I often hear that farmers and ranchers are the nation’s original champions of animal welfare, and I believe it. But, if you’re not weaning and castrating your calves before you sell them, you can’t wear the animal welfare ribbon....More
At a time when producers are watching every dollar tightly, one thing that can’t be taken for granted is reproductive efficiency of the cow herd. With record-low cattle numbers and back-to-back drought years in much of the country, every calf is valuable, and even a single delay in breeding could cost big money....More
There are five major infectious causes of diarrhea in calves less than 21 days of age. These include E. coli K99, rotavirus, coronavirus, Cryptosporidia, and Salmonella species. Noninfectious factors such as insufficient or poor-quality colostrum, poor sanitation, stress and cold weather can also cause or contribute to neonatal calf diarrhea....More
With fall calving season nearing completion and spring calving season just around the corner, now is the time to evaluate your cow herd to help make the calving season go smoother and set your cow herd up for success in the next breeding season....More
Last week, we asked for captions for this image of calving season captured by Lauren Chase. With calving already underway for many cattlemen across the country, I thought it was a fitting photograph to highlight in our January contest....More
Coccidiosis is a protozoan cattle disease that most cattle develop some immunity to, while continuing to shed a few oocysts in their feces. Calves are the most vulnerable because they have the least immunity....More
We’ve all heard the old adage that “the three most important things about real estate are location, location, location.” If I could propose a new quote on neonatal calf disease, it would be: “The three most important things about prevention of neonatal calf disease are environment, environment, environment.”...More
In large pasture situations, beef cows tend to leave the herd and seek more isolation shortly before calving. This behavior has several advantages for the cow and her newborn calf. Isolating herself from the herd allows a cow to calve in seclusion, and the mother-offspring bond can be formed without disturbance by other cows....More
Some producers experience frustrating cases of acute enterotoxemia during calving. This term literally means bacterial toxins in the bloodstream generated by bacteria normally found in the intestine. Under certain conditions, these cattle disease bacteria proliferate rapidly and produce toxins that damage the gut and can kill a calf if not treated quickly....More
Larry Berger, head of the University of Nebraska animal science department, talks about the advantages of early weaning. This video news is provided by Certified Angus Beef LLC and the American Angus Association. Visit www.CABpartners.com or www.angus.org for more information....More

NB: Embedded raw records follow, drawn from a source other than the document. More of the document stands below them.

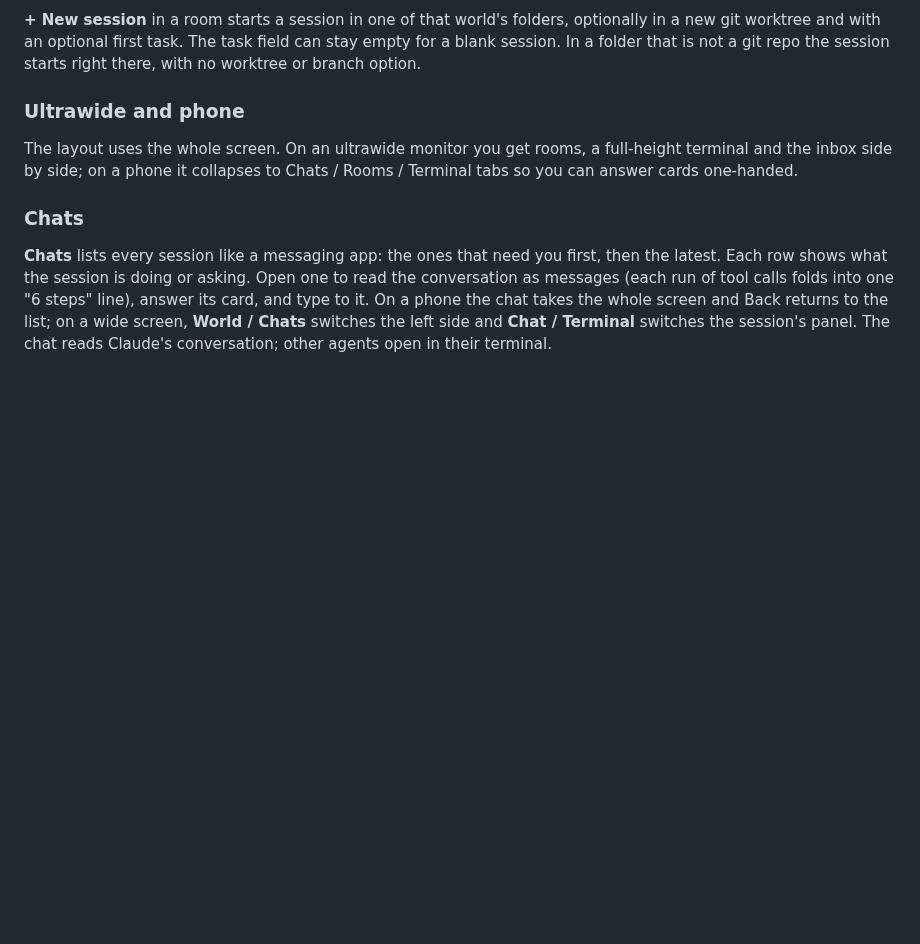
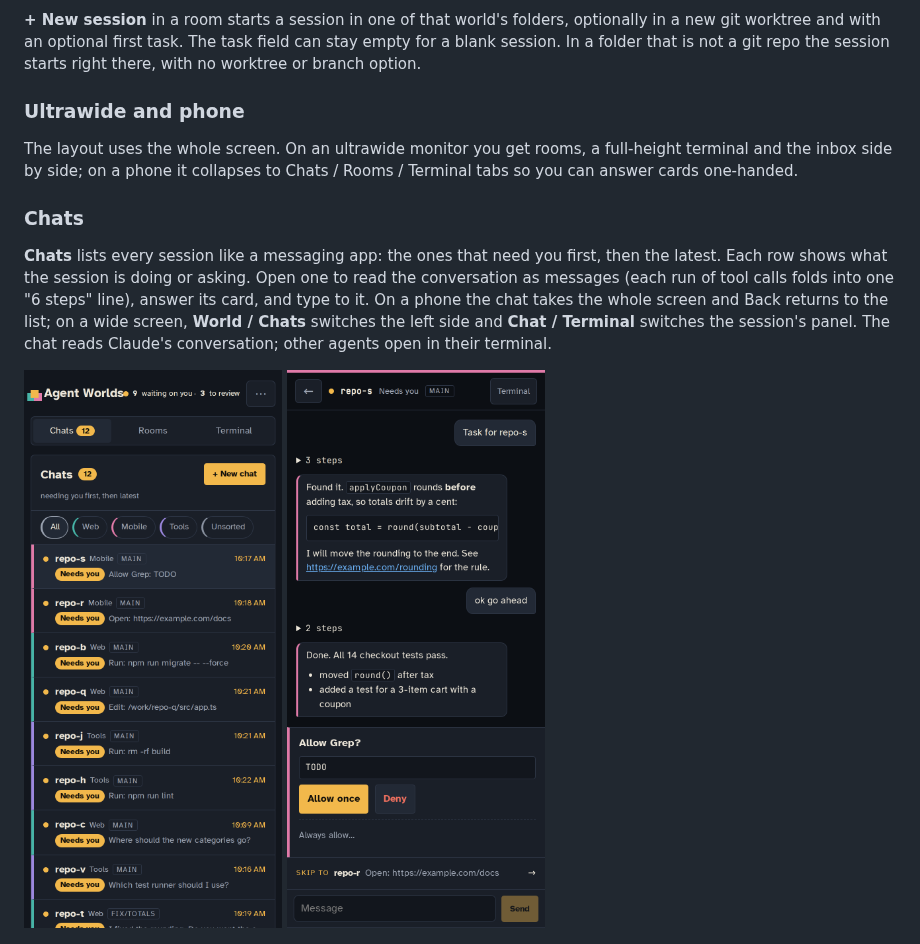
Before and after one commit to AhmedMerza/agent-worlds, a Markdown page: README.md, the part around the change. Rendered like a GitHub page; pictures changed too: docs/media/chat-phone.png (added), docs/media/chats-phone.png (added); blank space fills up the shorter version.

Commit message:
docs: Chats screenshots in the README
Co-Authored-By: Claude Opus 5.5 <noreply@anthropic.com>

```diff
--- a/README.md
+++ b/README.md
@@ -169,6 +169,8 @@ Each row shows what the session is doing or asking. Open one to read the convers
 the chat takes the whole screen and Back returns to the list; on a wide screen, **World / Chats**
 switches the left side and **Chat / Terminal** switches the session's panel. The chat reads Claude's
 conversation; other agents open in their terminal.
+
+<img src="docs/media/chats-phone.png" alt="Chats on a phone: sessions needing you first, each with its request" width="280"> <img src="docs/media/chat-phone.png" alt="A chat on a phone: the conversation, its request with Allow once and Deny, and Skip to the next" width="280">
 
 ![Ultrawide layout: rooms, terminal and inbox side by side](docs/media/ultrawide.png)
 
```
Also changed, not shown: 1 other file.
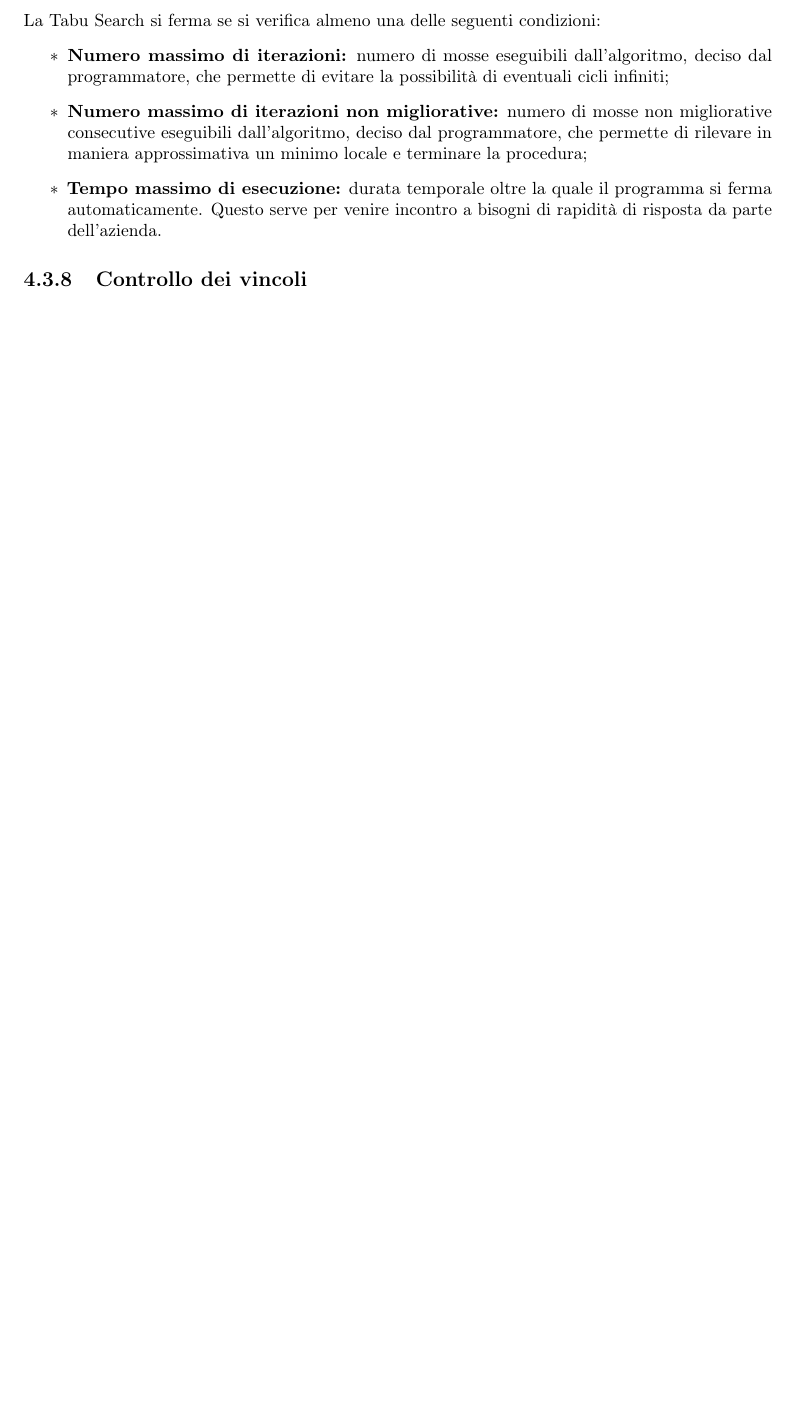
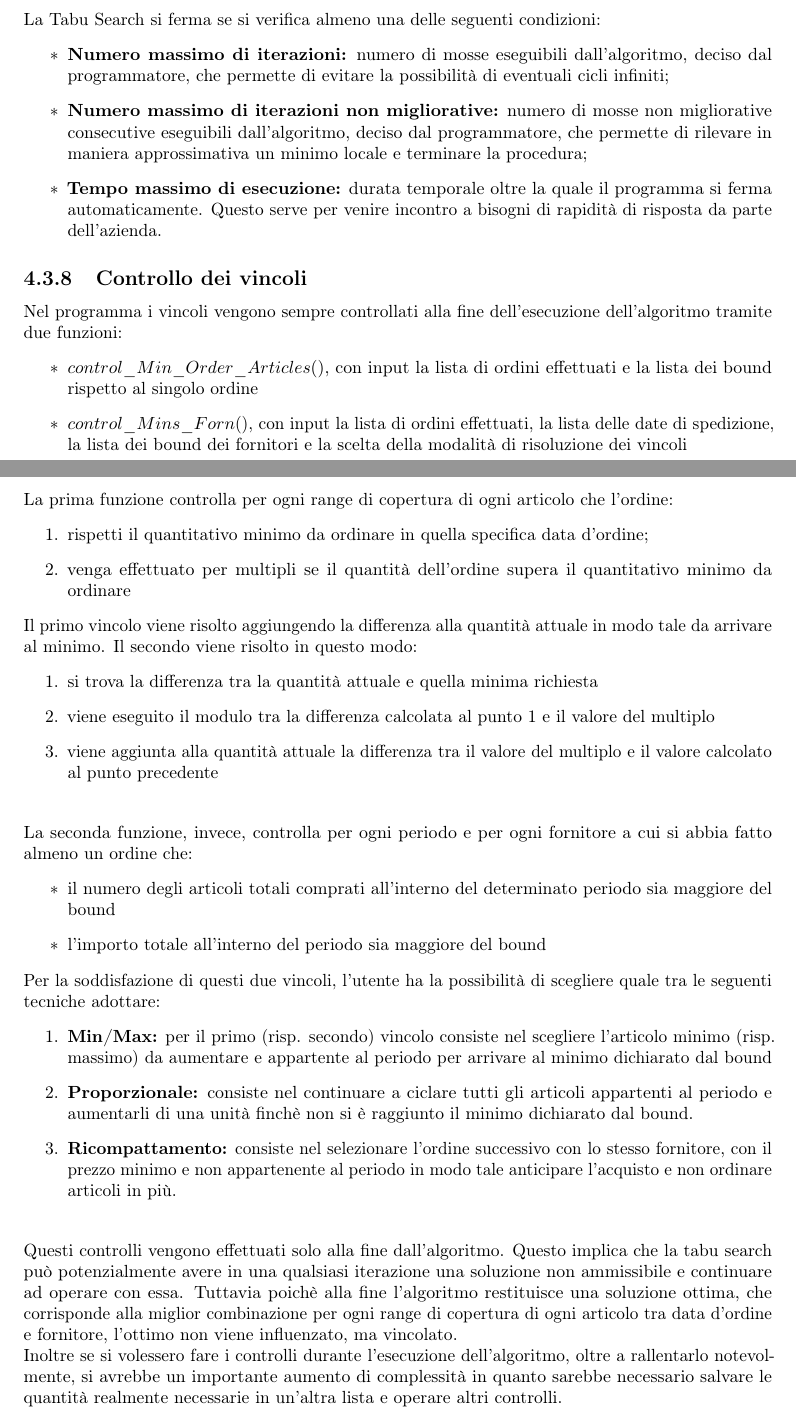
Before and after one commit to filippobrugnolaro/bachelor-degree-thesis, a LaTeX thesis (tesi.tex, which reads capitoli/capitolo-4.tex, tesi-config.tex): part of page 50 of 61 before the commit and two parts of pages 48 and 49 of 61 after it, the two joined at a grey line, cut so that both start at the same text, the shorter picture padded with empty space. Compiled offline with pdfLaTeX.

Commit message:
fine capitolo 4

```diff
--- a/capitoli/capitolo-4.tex
+++ b/capitoli/capitolo-4.tex
@@ -384,6 +403,76 @@ $R=1$.
 %**************************************************************
 \subsection{Controllo dei vincoli}
 \label{sec:controllo-vincoli}
+\noindent Nel programma i vincoli vengono sempre controllati alla fine dell'esecuzione dell'algoritmo
+tramite due funzioni:
+\begin{itemize}
+    \item $control\_Min\_Order\_Articles()$, con input la
+    lista di ordini effettuati e la lista dei bound rispetto
+    al singolo ordine
+    \item $control\_Mins\_Forn()$, con input la lista di
+    ordini effettuati, la lista delle date di spedizione,
+    la lista dei bound dei fornitori e la scelta della
+    modalità di risoluzione dei vincoli
+\end{itemize}
+\newpage
+\noindent La prima funzione controlla per ogni range di
+copertura di ogni articolo che l'ordine:
+\begin{enumerate}
+    \item rispetti il quantitativo minimo
+    da ordinare in quella specifica data d'ordine;
+    \item venga effettuato per multipli se il quantità
+    dell'ordine supera il quantitativo minimo da ordinare
+\end{enumerate}
+Il primo vincolo viene risolto aggiungendo la differenza alla quantità attuale
+in modo tale da arrivare al minimo.
+Il secondo viene risolto in questo modo:
+\begin{enumerate}
+    \item si trova la differenza tra la quantità attuale
+    e quella minima richiesta
+    \item viene eseguito il modulo tra la differenza calcolata al punto 1 e il valore del multiplo
+    \item viene aggiunta alla quantità attuale la differenza tra il valore del multiplo e il valore calcolato al punto precedente
+\end{enumerate}
+\vspace*{0.5cm}
+\noindent La seconda funzione, invece, controlla per ogni
+periodo e per ogni fornitore a cui si abbia fatto
+almeno un ordine che:
+\begin{itemize}
+    \item il numero degli articoli totali comprati all'interno
+    del determinato periodo sia maggiore del bound
+    \item l'importo totale all'interno del periodo sia
+    maggiore del bound
+\end{itemize}
+Per la soddisfazione di questi due vincoli, l'utente ha la
+possibilità di scegliere quale tra le seguenti tecniche adottare:
+\begin{enumerate}
+    \item \textbf{Min/Max:} per il primo (risp. secondo) vincolo
+    consiste nel scegliere l'articolo minimo (risp. massimo)
+    da aumentare e appartente al periodo per arrivare al
+    minimo dichiarato dal bound
+    \item \textbf{Proporzionale:} consiste nel continuare a ciclare
+    tutti gli articoli appartenti al periodo e aumentarli di
+    una unità finchè non si è raggiunto il minimo
+    dichiarato dal bound.
+    \item \textbf{Ricompattamento:} consiste nel selezionare l'ordine
+    successivo con lo stesso fornitore, con il prezzo minimo e
+    non appartenente al periodo in modo tale anticipare l'acquisto
+    e non ordinare articoli in più.
+\end{enumerate}
+\vspace*{0.5cm}
+\noindent Questi controlli vengono effettuati solo alla fine dall'algoritmo.
+Questo implica che la tabu search può potenzialmente avere in
+una qualsiasi iterazione una soluzione non ammissibile e
+continuare ad operare con essa. Tuttavia poichè alla fine
+l'algoritmo restituisce una soluzione ottima, che corrisponde
+alla miglior combinazione per ogni range di copertura di
+ogni articolo tra data d'ordine e fornitore, l'ottimo non viene
+influenzato, ma vincolato.\\
+Inoltre se si volessero fare i controlli durante l'esecuzione dell'algoritmo,
+oltre a rallentarlo notevolmente, si avrebbe un importante aumento di
+complessità in quanto sarebbe necessario salvare le quantità realmente
+necessarie in un'altra lista e operare altri controlli.
+
+\newpage
 
 %**************************************************************
 \section{Codifica}
--- a/tesi-config.tex
+++ b/tesi-config.tex
@@ -12,10 +12,10 @@
 % Matricola
 \newcommand{\myFreshman}{1217321}
 
-\newcommand{\myTitle}{Sviluppo di un modulo software per la gestione degli ordini di acquisto con l'utilizzo di metodi euristici di ottimizzazione}
+\newcommand{\myTitle}{Sviluppo di un modulo software per la gestione degli ordini di acquisto con l'utilizzo di\\metodi euristici di ottimizzazione}
 
 % Tipo di tesi
-\newcommand{\myDegree}{Tesi di laurea}
+\newcommand{\myDegree}{Tesi di laurea triennale}
 
 % Università
 \newcommand{\myUni}{Università degli Studi di Padova}
```
Also changed, not shown: capitoli/capitolo-3.tex (+9 -14 lines), output/tesi.pdf, tesi.pdf, capitoli/capitolo-4.tex (37 more changed lines).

In normal years, average hay maintains an average beef cow. The hay has protein and energy to maintain body condition and grow a calf. However, this summer's drought may have left heifers and cows in poor body condition, impacting calving success down the road....More
As weaning time approaches, I hope most of you are planning your herd “preg check.” If this fall is any indicator, it appears the cost of feed this fall and winter will be very high. If you have not incorporated this management practice in the past, please do so this year so that you won't be feeding non-productive females this fall and winter....More
Management of reproduction really includes the manipulation of genetics, nutrition, fertility and estrus, and marketing. If you change any one of these, you may change one or all the others. Burke Teichert, former vice president and general manager of Deseret, provides the management ideas he’s found helpful in building whole-herd reproduction and profitability....More
Some heat-stressed cows are delivering premature calves, ahead of normal fall-calving season.
With a heat wave and severe drought, fall-calving season might become as labor intensive as winter calving, say University of Missouri Extension specialists. Farmers who have calved both spring and fall prefer the normally trouble-free ease of fall calving.
"Cows under stress need to be watched closely," says David Patterson, MU beef reproduction specialist.
July’s cattle-on-feed report represented a slight rise in the feedlot heifer population vs. last year. The overall trend during the past several years has been relatively flat – hovering around 37%-38%....More
Sometimes weaning calves early can benefit both the pasture and cattle. Greg Lardy, North Dakota State University Animal Science Depart-ment head and professor, says early weaning can be an effective drought-management tool, as well as a way to save feed costs....More
Each year, beef producers are injured by overly aggressive cows at calving time. In fact, 23 people were killed by cows over a recent 15-year period in Canada. In the U.S., injury reporting by the Centers for Disease Control and Prevention reports that 14% of fatalities caused by cattle are due to beef cows with calves....More
It’s hard to argue with win-win situations in life. Even better are win-win-win situations. Preconditioning (PC) calves fits the win-win-win scenario.
The first win of PC is the calf’s health and welfare. The research studies are solid on the health and welfare benefits to PC calves – there’s less morbidity and less mortality in the feedlot....More
Over the past 10 months, I’ve presented strategies to make most ranches more profitable. Among them are: planned, time-controlled grazing; utilizing heterosis with composite or hybrid bulls to simplify mating plans and facilitate grazing management; calving in sync with nature, which most likely will differ from one location to another; increasing grazing days and minimizing or eliminating feeding days; using strategic or selective supplementation to just take the roughest edges off the natural environment; and selecting cows to fit your environment....More